In this paper, Balazs Vedres and I develop a social sequence analysis to identify distinctive pathways whereby firms use network resources to buffer uncertainty, hide or restructure assets, or gain knowledge and legitimacy. In place of properties of the global network, we focus on variation in local properties. In place of a single system time, we model the processes of social times. Our contribution to a more historical network analysis does not simply include time as a variable but, instead, recognizes time as variable.
American Journal of Sociology, March 2006, 111(5):1367-1411.
Is there a distinctly East European capitalism? This volume analyzes democratization and economic change in the postsocialist societies of East Central Europe. It demonstrates that the collapse of communism was not the same across the region and that the differences in how the pieces fell shaped the building blocks used for reconstructing political systems and restructuring economies in the region. Among the key concepts are the importance of social networks in the economies and of deliberative institutions in the polity that include the interests of subordinate groups in policymaking.
Restructuring Networks in Post-Socialism
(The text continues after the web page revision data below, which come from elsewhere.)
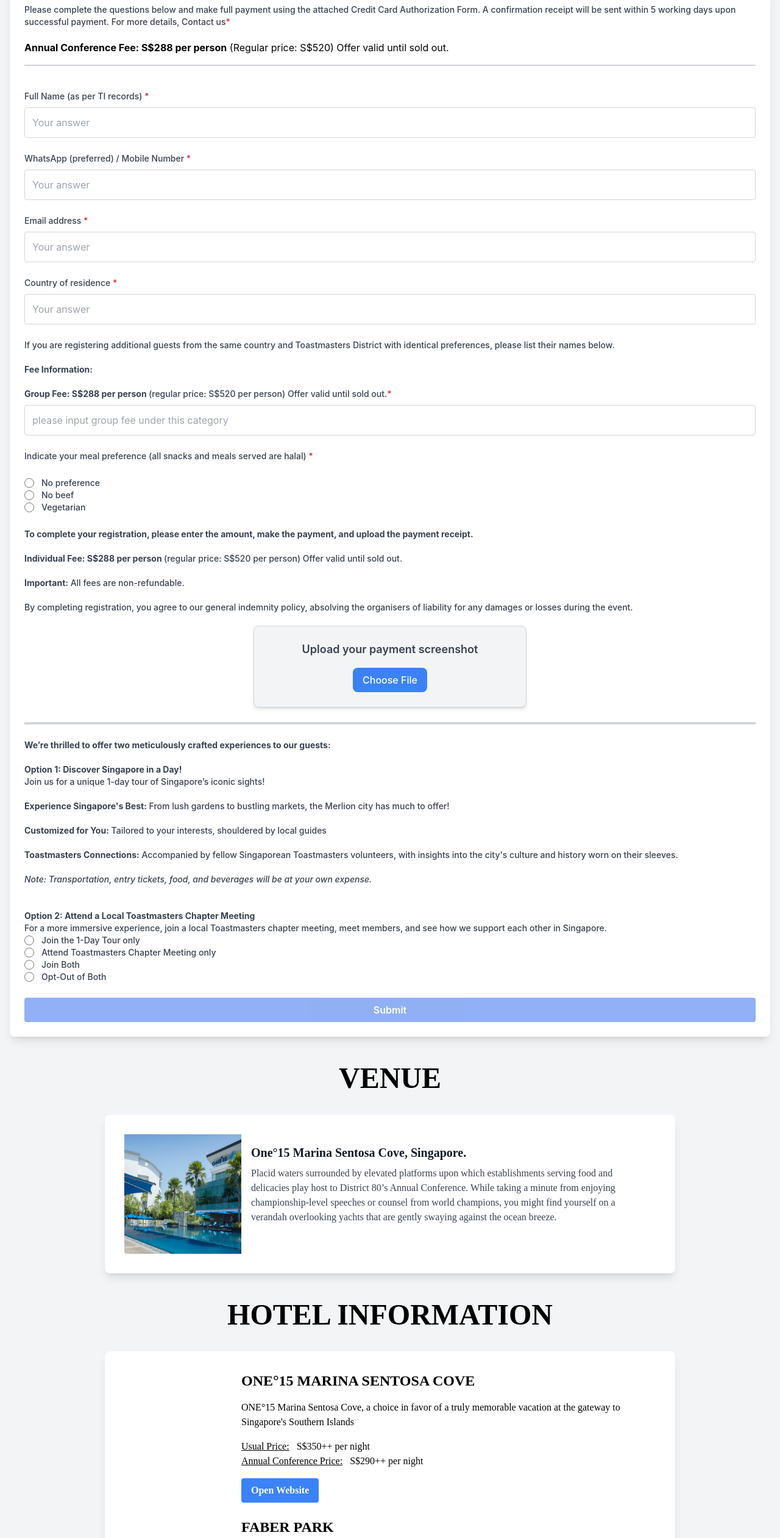
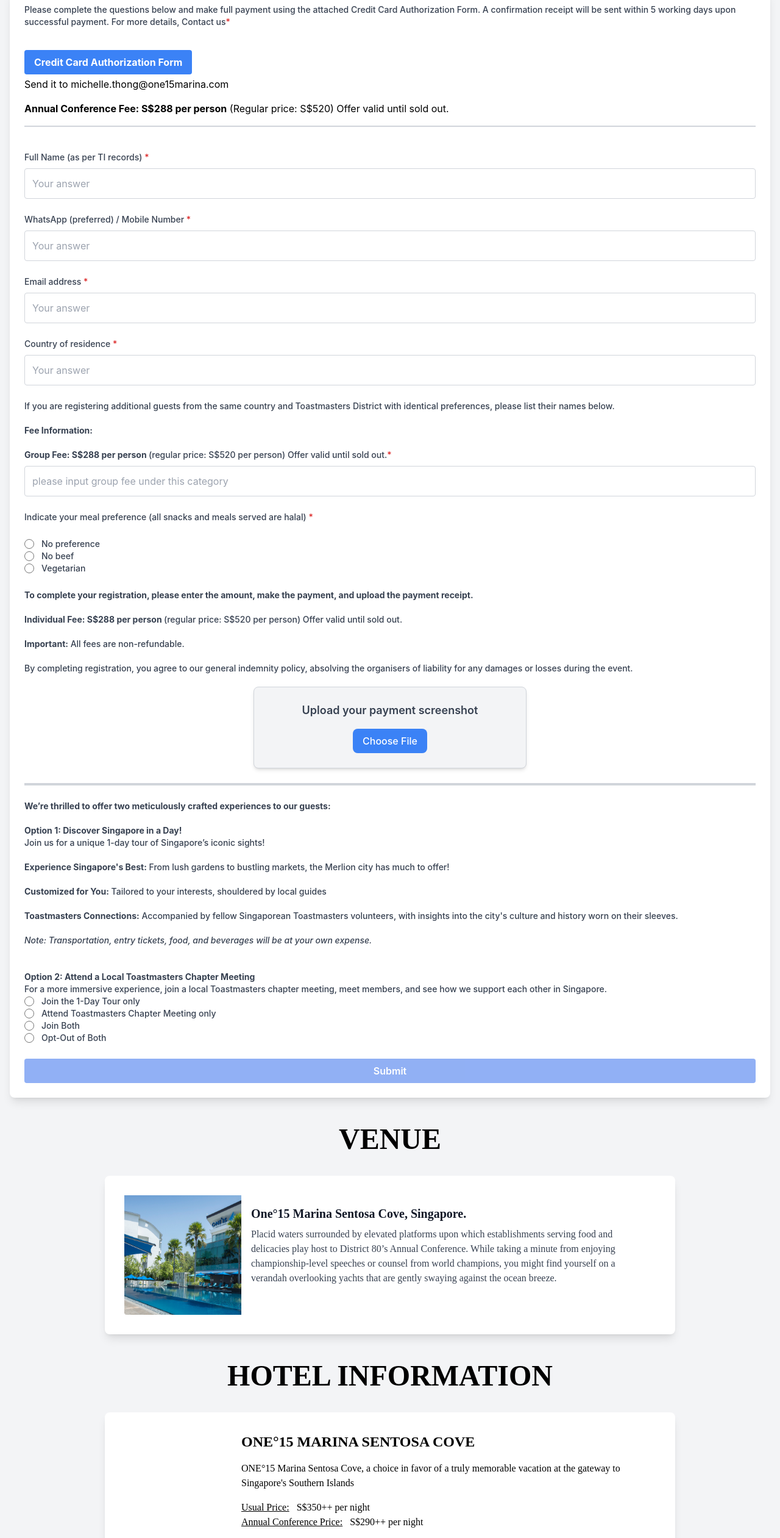
Before and after one commit to maksha19/ac-landing-page, a React (Create React App) app: page / in a window 1280 px wide. Shown: the part 3214-5736 px from the top of the page at 61% size. Built offline with nearby package versions, Linux system fonts and the light colour scheme; a web font is replaced by a local one.

Commit message:
update pdf and fix typo

```diff
--- a/public/index.html
+++ b/public/index.html
@@ -25,7 +25,7 @@
       work correctly both with client-side routing and a non-root public URL.
       Learn how to configure a non-root public URL by running `npm run build`.
     -->
-  <title>Toastmasters Distrct 80,AC 2025</title>
+  <title>Toastmasters District 80,AC 2025</title>
 </head>
 
 <body>
--- a/src/components/Form.tsx
+++ b/src/components/Form.tsx
@@ -99,6 +99,12 @@
                         <label htmlFor="fullName" className="text-sm font-medium text-gray-700">
                             Please complete the questions below and make full payment using the attached Credit Card Authorization Form. A confirmation receipt will be sent within 5 working days upon successful payment. For more details, Contact us<span className="text-red-600">*</span> <br /><br />
                         </label>
+                        <div className='my-4 mt-0'>
+                            <a href="/pdf/CC-Form-Toastmasters.pdf" className=" mb-4" target="_blank" rel="noopener noreferrer" download="CC-Form-Toastmasters.pdf">
+                                <button className="bg-blue-500 hover:bg-blue-700 text-white font-bold py-2 px-4 mt-4 rounded">Credit Card Authorization Form</button>
+                            </a>
+                            <p className='mt-1'>Send it to michelle.thong@one15marina.com</p>
+                        </div>
                         <label>
                             <b>Annual Conference Fee:  S$288 per person</b> (Regular price: S$520) Offer valid until sold out. <b />
                             <hr className="my-4 border-t-2 border-gray-300" />
--- a/src/components/Hotel.tsx
+++ b/src/components/Hotel.tsx
@@ -13,6 +13,9 @@
                     <p> <span className="underline mr-2">Annual Conference Price:</span> S$290++ per night</p>
                     <a href="https://one15marina.com/hotel/overview/" className="mt-4" target="_blank" rel="noopener noreferrer">
                         <button className="bg-blue-500 hover:bg-blue-700 text-white font-bold py-2 px-4 mt-4 rounded">Open Website</button>
+                    </a>
+                    <a href="/pdf/Hotel-Room-Reservation-Form-Toastmasters.pdf" className="mt-4 md:pl-4" target="_blank" rel="noopener noreferrer" download="Hotel-Room-Reservation-Form.pdf">
+                        <button className="bg-blue-500 hover:bg-blue-700 text-white font-bold py-2 px-4 mt-4 rounded">Reservation Form</button>
                     </a>
                 </div>
                 <div className="lg:ml-48">
```
Also changed, not shown: 2 other files (tests, documents, lock files or other folders).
This book is about change in Central and Eastern Europe, and about how we think about social and economic change more generally. In contrast to the dominant ‘transition framework’ that examines organizational forms in Eastern Europe according to the degree to which they conform to, or depart from, the blueprints of already existing capitalist systems, this book examines the innovative character, born of necessity, in which actors in the post-socialist setting are restructuring organizations and institutions by redefining and recombining resources. Instead of thinking of these recombinations as accidental aberrations, the book explores their evolutionary potentials.
Recombinant Property in East European Capitalism
Some years ago, when they were little kids, my children invented a hybrid game. Having left the houses and hotels of their Monopoly set at a friend’s house, they started to use Lego building blocks (much preferred to the Monopoly pieces even after returned) to construct ever more elaborate structures in a game whose rules evolved away from bankrupting one’s opponents and toward attracting customers to the plastic skyscrapers that towered over the Monopoly plain. This strikes me as a good metaphor for innovation and the process of social change. East European capitalism was not built on the ruins of communism but with the ruins of communism.
American Journal of Sociology January 1996, 101(4):993-1027
Rooted Transnational Publics: Integrating Foreign Ties and Civic Activism
In the literature on globalization there is a widespread belief that civic associations with transnational ties are uprooted from their domestic societies. Laszlo Bruszt, Balazs Vedres, and I contend that there is not a forced choice between foreign ties and domestic integration. In fact, we find that transnational organizations are more domestically integrated than those without such ties. We base our argument on a survey of 1,002 of the largest civic organizations which we conducted in Hungary. We specify several forms of domestic integration and several forms of transnational ties. By demonstrating a systematic relationship between the patterns of foreign ties and the patterns of domestic integration, we chart three emerging forms of transnational publics.
Theory and Society 2006 35(3):323-349.
One Way or Multiple Paths? For a Comparative Sociology of East European Capitalism
This essay, written with my frequent co-author, Laszlo Bruszt, was published in The American Journal of Sociology (January 2001) as part of a very lively debate with Michael Burawoy.
American Journal of Sociology, January 2001, 106(4):1129-1137.